• **Aim of the task**:
Report every line from the material that contains the word "color".

• **Material for the task**:

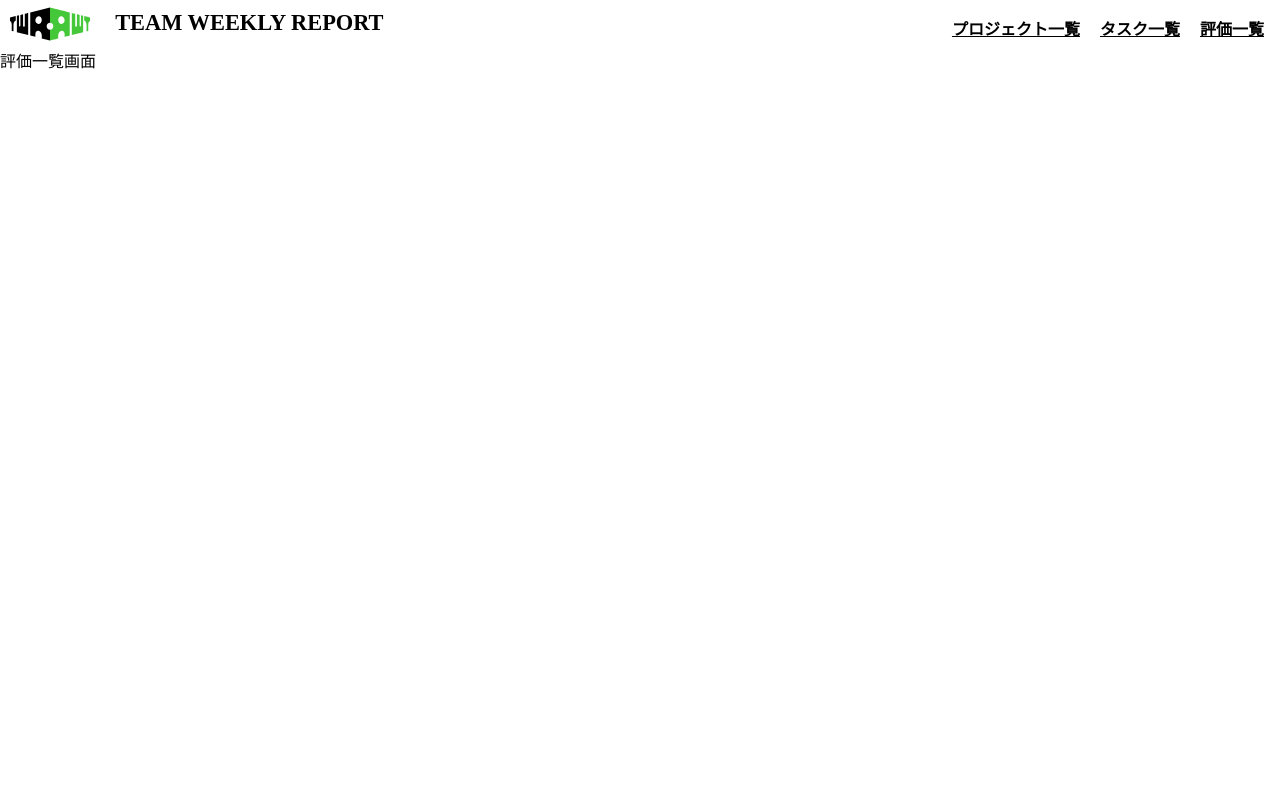
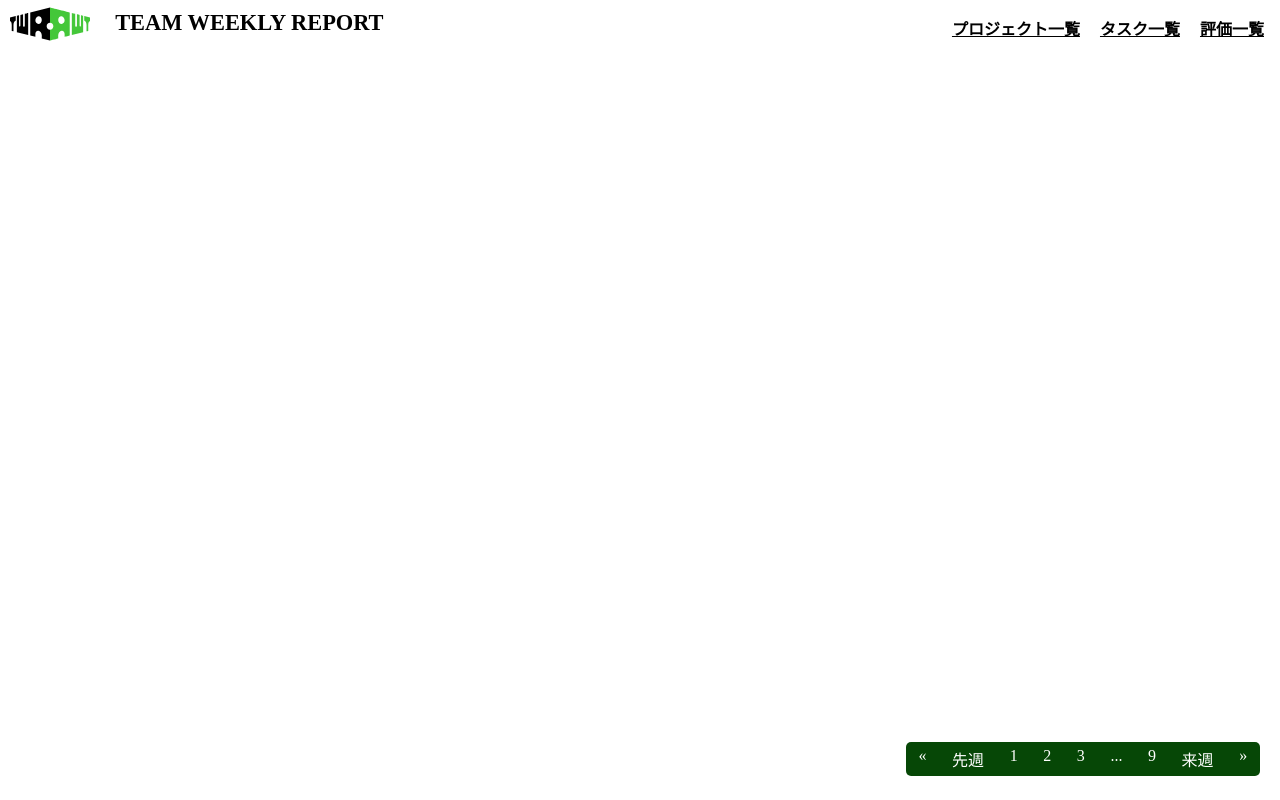
Before and after one commit to apprentice-team-3/team-weekly-report, a PHP site: page /evaluation.php in a window 1280 px wide. Run offline with PHP 8.4, Linux system fonts and the light colour scheme.

Commit message:
ページネーションを追加

```diff
--- a/src/evaluation.php
+++ b/src/evaluation.php
@@ -1,3 +1,3 @@
 <?php
-include __DIR__ . '/header.php';
-echo "評価一覧画面";
+$title = '評価一覧';
+include __DIR__ . '/layout.php';
--- a/src/header.php
+++ b/src/layout.php
@@ -4,7 +4,7 @@
     <meta charset="UTF-8">
     <meta name="viewport" content="width=device-width, initial-scale=1.0">
     <link rel="stylesheet" href="style.css">
-    <title>ヘッダーを作成</title>
+    <title>TWR -<?php echo $title; ?>-</title>
 </head>
 <body>
     <header>
@@ -23,5 +23,27 @@
             </ul>
         </nav>
     </header>
+
+    <nav class="pagination-nav">
+        <ul class="pagination">
+            <li class="page-item">
+                <a class="page-link" href="#">
+                <span>&laquo;</span>
+                </a>
+            </li>
+            <li class="page-item"><a class="page-link" href="#">先週</a></li>
+            <li class="page-item"><a class="page-link" href="#">1</a></li>
+            <li class="page-item"><a class="page-link" href="#">2</a></li>
+            <li class="page-item"><a class="page-link" href="#">3</a></li>
+            <li class="page-item"><a class="page-link" href="#">...</a></li>
+            <li class="page-item"><a class="page-link" href="#">9</a></li>
+            <li class="page-item"><a class="page-link" href="#">来週</a></li>
+            <li class="page-item">
+                <a class="page-link" href="#">
+                <span>&raquo;</span>
+                </a>
+            </li>
+        </ul>
+    </nav>
 </body>
 </html>
--- a/src/member-task.php
+++ b/src/member-task.php
@@ -1,3 +1,3 @@
 <?php
-include __DIR__ . '/header.php';
-echo "メンバータスク一覧画面";
+$title = 'メンバータスク一覧';
+include __DIR__ . '/layout.php';
--- a/src/style.css
+++ b/src/style.css
@@ -4,6 +4,7 @@ body {
   margin: 0;
 }
 
+/* ヘッダー */
 header {
   display: flex;
   justify-content: space-between;
@@ -39,3 +40,37 @@ header nav li {
 header nav li a {
   color: black;
 }
+
+/* ページネーション */
+.pagination-nav {
+  position: fixed;
+  bottom: 20px;
+  right: 20px;
+}
+
+.pagination {
+  display: inline-block;
+  padding: 0;
+  margin: 0;
+  background-color: rgb(6, 71, 6);
+  border-radius: 5px;
+}
+
+.pagination li {
+  display: inline;
+}
+
+.pagination li a {
+  color: white;
+  float: left;
+  padding: .3rem .8rem;
+  text-decoration: none;
+}
+
+.pagination li a {
+  color: white;
+}
+
+.pagination li a:hover {
+  background-color: rgb(215, 215, 99);
+}
```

• **Task result**:
   color: black;
+  background-color: rgb(6, 71, 6);
+  color: white;
+  color: white;
+  background-color: rgb(215, 215, 99);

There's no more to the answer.